Lott Invokes Procedural Rule to Delay Online Privacy Bill in Senate; Future of Legislation in Doubt

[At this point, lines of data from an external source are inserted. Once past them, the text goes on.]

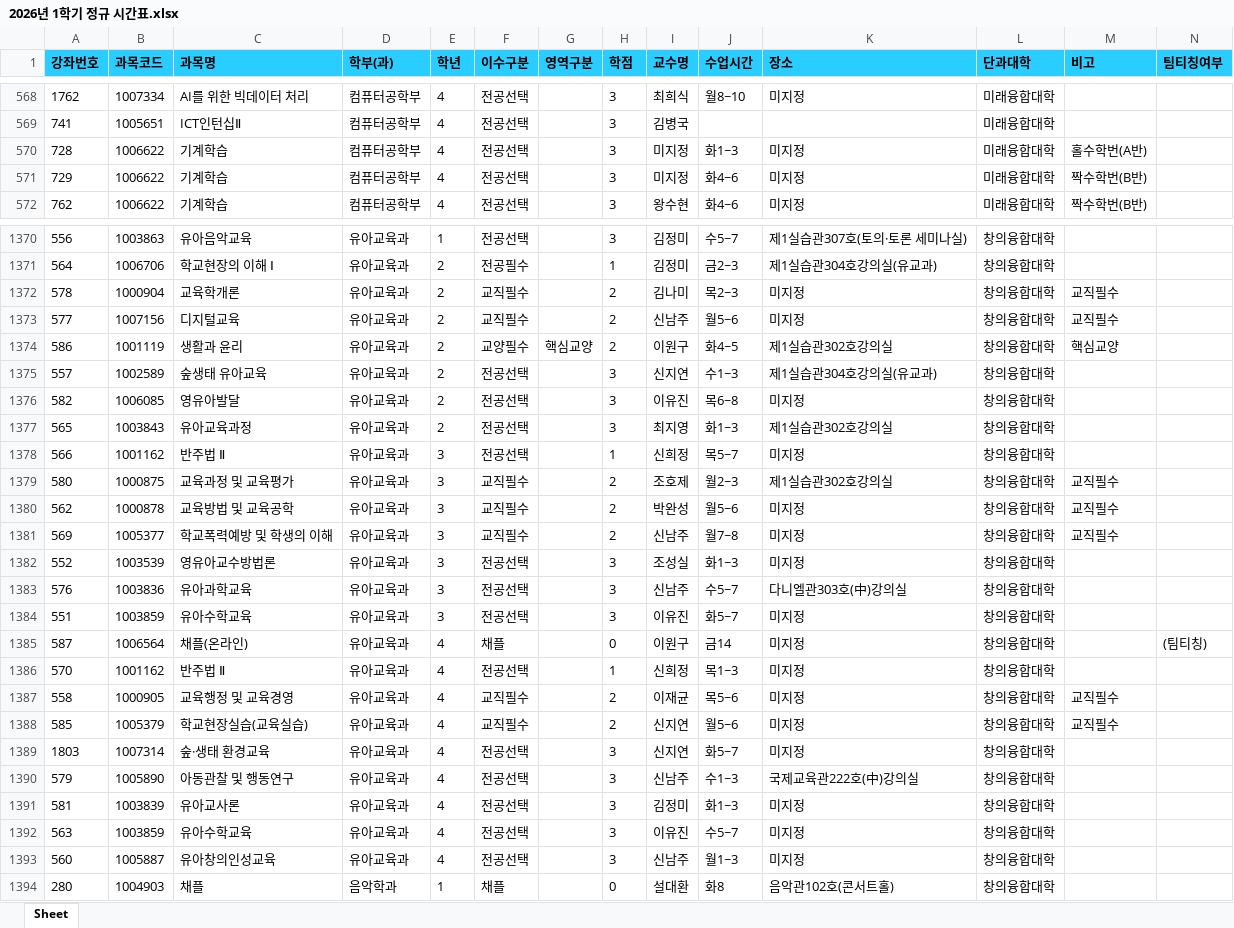
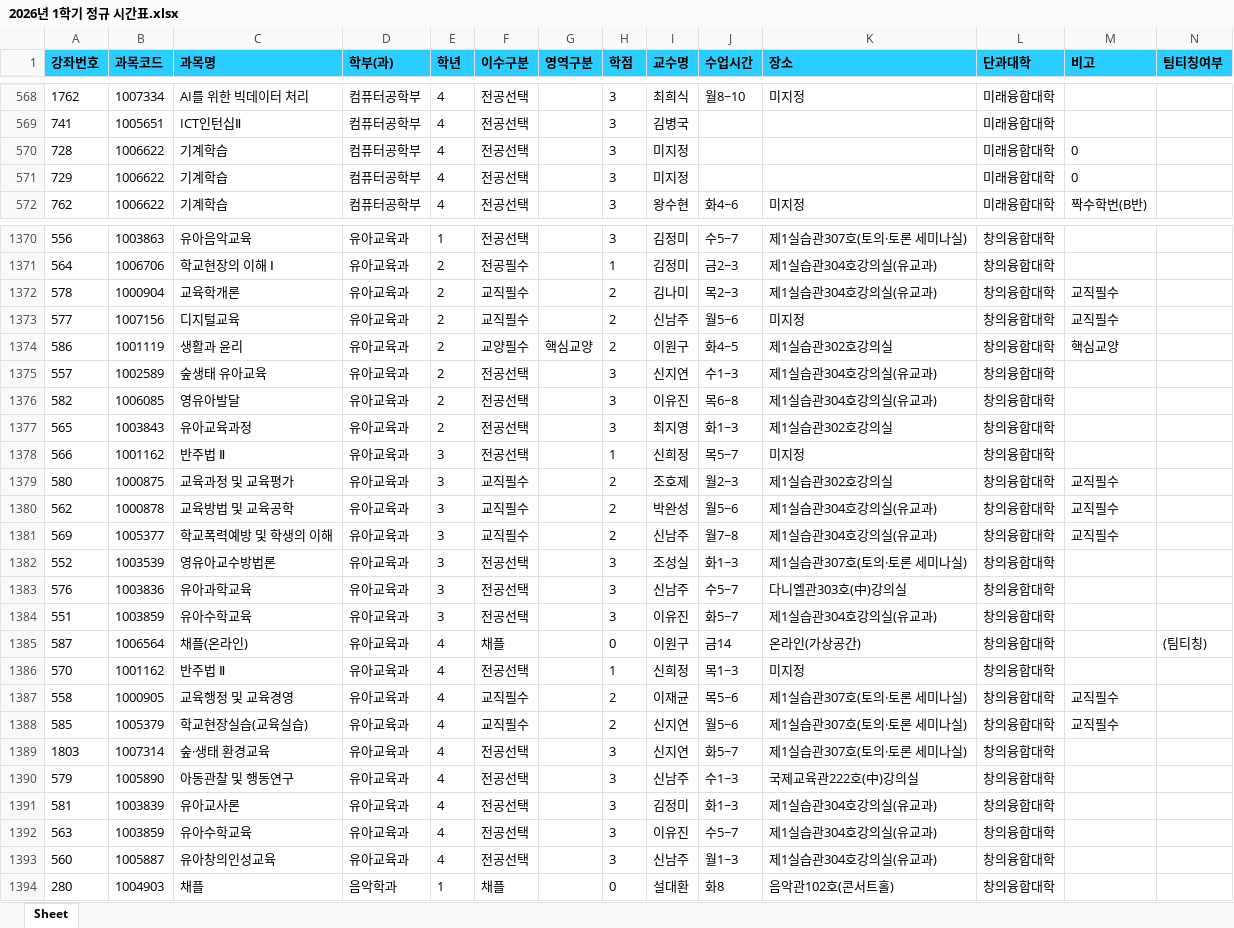
Before and after one commit to syu-kr/lecture.syu.kr-everytime, an Excel workbook: data/2026년 1학기 정규 시간표.xlsx, sheet Sheet, drawn as a sheet; only a part is shown, gaps mark what is left out; values as stored, in another font and other column widths than the file's, no borders; the diff covers the shown part only; the diff names each change by its address in the sheet, - before the commit and + after, or states it on an @@ line.

Commit message:
chore(data): add 2026-1 data files ('26.01.15)

```diff
--- a/data/2026년 1학기 정규 시간표.xlsx (sheet Sheet)
+++ b/data/2026년 1학기 정규 시간표.xlsx (sheet Sheet)
-J570 (수업시간): 화1~3
+J570 (수업시간): (empty)
-K570:K571 (장소): 미지정
+K570:K571 (장소): (empty)
-M570 (비고): 홀수학번(A반)
+M570 (비고): 0
-J571 (수업시간): 화4~6
+J571 (수업시간): (empty)
-M571 (비고): 짝수학번(B반)
+M571 (비고): 0
-K1372 (장소): 미지정
+K1372 (장소): 제1실습관304호강의실(유교과)
-K1376 (장소): 미지정
+K1376 (장소): 제1실습관304호강의실(유교과)
-K1380:K1381 (장소): 미지정
+K1380:K1381 (장소): 제1실습관304호강의실(유교과)
-K1382 (장소): 미지정
+K1382 (장소): 제1실습관307호(토의·토론 세미나실)
-K1384 (장소): 미지정
+K1384 (장소): 제1실습관304호강의실(유교과)
-K1385 (장소): 미지정
+K1385 (장소): 온라인(가상공간)
-K1387:K1389 (장소): 미지정
+K1387:K1389 (장소): 제1실습관307호(토의·토론 세미나실)
-K1391:K1393 (장소): 미지정
+K1391:K1393 (장소): 제1실습관304호강의실(유교과)
```
Also changed, not shown: 91 edited cells elsewhere in this sheet, 1 other file.
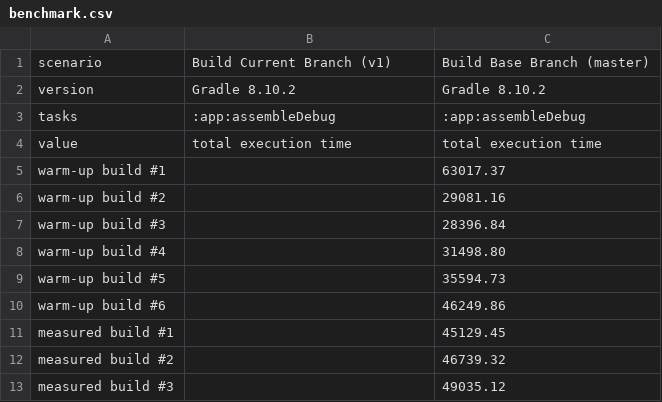
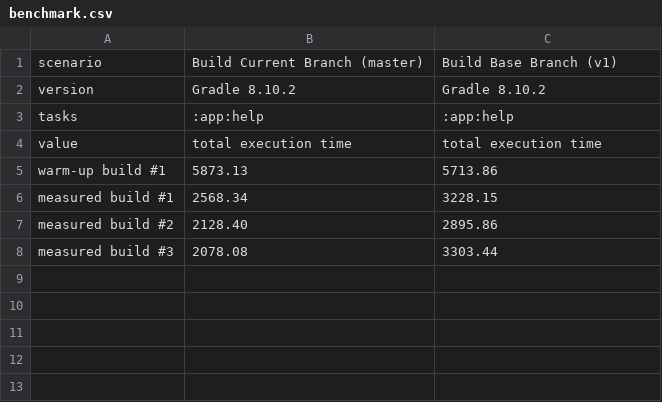
Before and after one commit to i30mb1/AD2, a CSV file: gradle/profiler/last-output/benchmark.csv, drawn as a sheet.

```diff
--- a/gradle/profiler/last-output/benchmark.csv
+++ b/gradle/profiler/last-output/benchmark.csv
@@ -1,13 +1,8 @@
-scenario,Build Current Branch (v1),Build Base Branch (master)
+scenario,Build Current Branch (master),Build Base Branch (v1)
 version,Gradle 8.10.2,Gradle 8.10.2
-tasks,:app:assembleDebug,:app:assembleDebug
+tasks,:app:help,:app:help
 value,total execution time,total execution time
-warm-up build #1,,63017.37
-warm-up build #2,,29081.16
-warm-up build #3,,28396.84
-warm-up build #4,,31498.80
-warm-up build #5,,35594.73
-warm-up build #6,,46249.86
-measured build #1,,45129.45
-measured build #2,,46739.32
-measured build #3,,49035.12
+warm-up build #1,5873.13,5713.86
+measured build #1,2568.34,3228.15
+measured build #2,2128.40,2895.86
+measured build #3,2078.08,3303.44
```
Also changed, not shown: 3 other files.
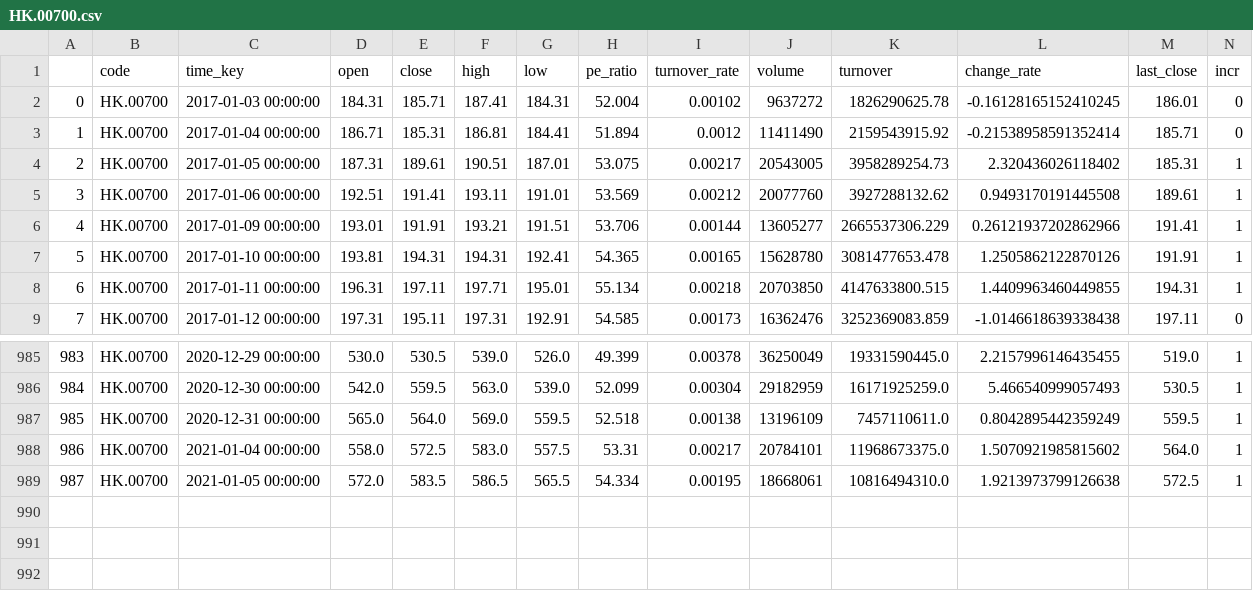
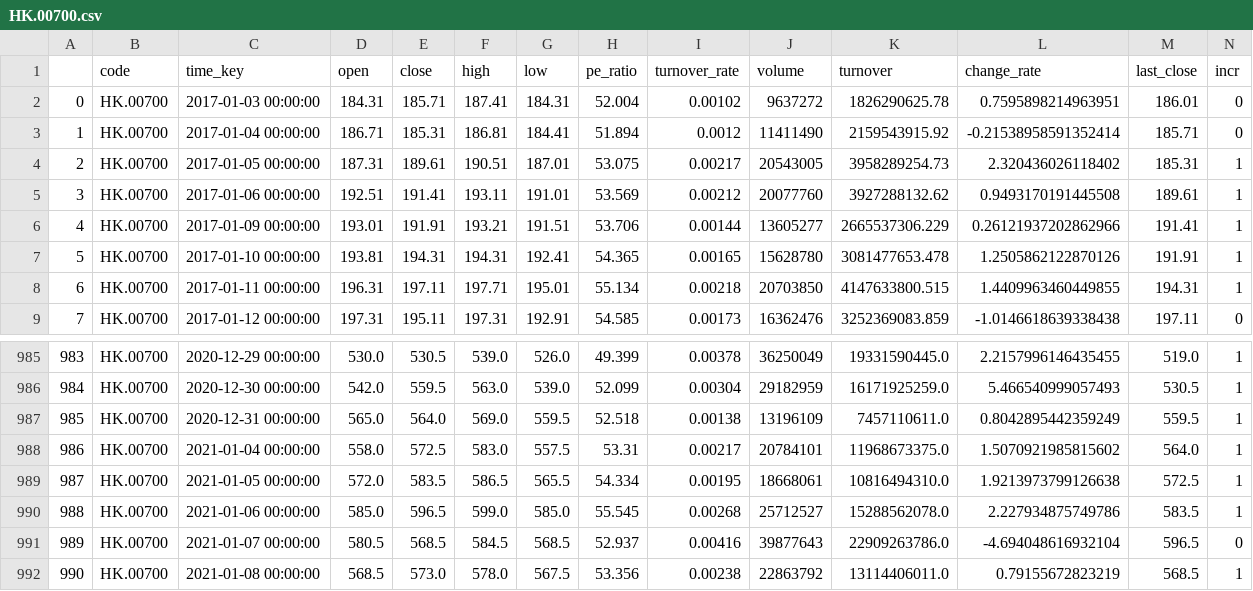
Before and after one commit to zhouyuzhy/predict_Lottery_ticket, a CSV file: stock/HK.00700.csv, drawn as a sheet; only a part is shown, gaps mark what is left out.

```diff
--- a/stock/HK.00700.csv
+++ b/stock/HK.00700.csv
@@ -1,3 +1,3 @@
 ,code,time_key,open,close,high,low,pe_ratio,turnover_rate,volume,turnover,change_rate,last_close,incr
-0,HK.00700,2017-01-03 00:00:00,184.31,185.71,187.41,184.31,52.004,0.00102,9637272,1826290625.78,-0.16128165152410245,186.01,0
+0,HK.00700,2017-01-03 00:00:00,184.31,185.71,187.41,184.31,52.004,0.00102,9637272,1826290625.78,0.7595898214963951,186.01,0
 1,HK.00700,2017-01-04 00:00:00,186.71,185.31,186.81,184.41,51.894,0.0012,11411490,2159543915.92,-0.21538958591352414,185.71,0
@@ -989 +989,4 @@
 987,HK.00700,2021-01-05 00:00:00,572.0,583.5,586.5,565.5,54.334,0.00195,18668061,10816494310.0,1.9213973799126638,572.5,1
+988,HK.00700,2021-01-06 00:00:00,585.0,596.5,599.0,585.0,55.545,0.00268,25712527,15288562078.0,2.227934875749786,583.5,1
+989,HK.00700,2021-01-07 00:00:00,580.5,568.5,584.5,568.5,52.937,0.00416,39877643,22909263786.0,-4.694048616932104,596.5,0
+990,HK.00700,2021-01-08 00:00:00,568.5,573.0,578.0,567.5,53.356,0.00238,22863792,13114406011.0,0.79155672823219,568.5,1
```
Also changed, not shown: stock/HK.01211.csv, stock/HK.03690.csv, 15 other files.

Senate Minority Leader Trent Lott (R-Miss.) yesterday invoked a procedural rule to delay debate on an online privacy bill (S 2201) that would protect personal information, including individuals' medical records, the New York Times reports (Clymer, New York Times, 5/17). The Online Personal Privacy Act, sponsored by Sen. Ernest Hollings (D-S.C.), would require Web sites and Internet service providers to disclose their information collection practices and inform users of changes and would allow users to review information collected about them. In addition, the bill would allow users to sue Web sites for privacy violations at $5,000 per violation in cases where they can prove damages (California Healthline, 4/18). The Senate Commerce, Science and Transportation Committee approved the legislation yesterday on a 15-8 vote and planned to report the bill to the floor, but Lott invoked a Senate rule that prohibits committees from "meeting for more than two hours after the Senate convenes and votes." The committee may send the legislation to the floor as early as today, but the Times reports that "Lott's intense opposition indicates that it may be difficult for the bill even to be debated on the Senate floor" (New York Times, 5/17). Lott invoked the procedural rule after the committee rejected several Republican-sponsored amendments to the legislation. One of the amendments would have exempted businesses that must adhere to other privacy regulations, including the HIPAA medical privacy rule. Other amendments would have eliminated individuals' right to sue and would have expanded the legislation to cover non-Internet companies (Dreazen, Wall Street Journal, 5/17).This is part of the California Healthline Daily Edition, a summary of health policy coverage from major news organizations. Sign up for an email subscription.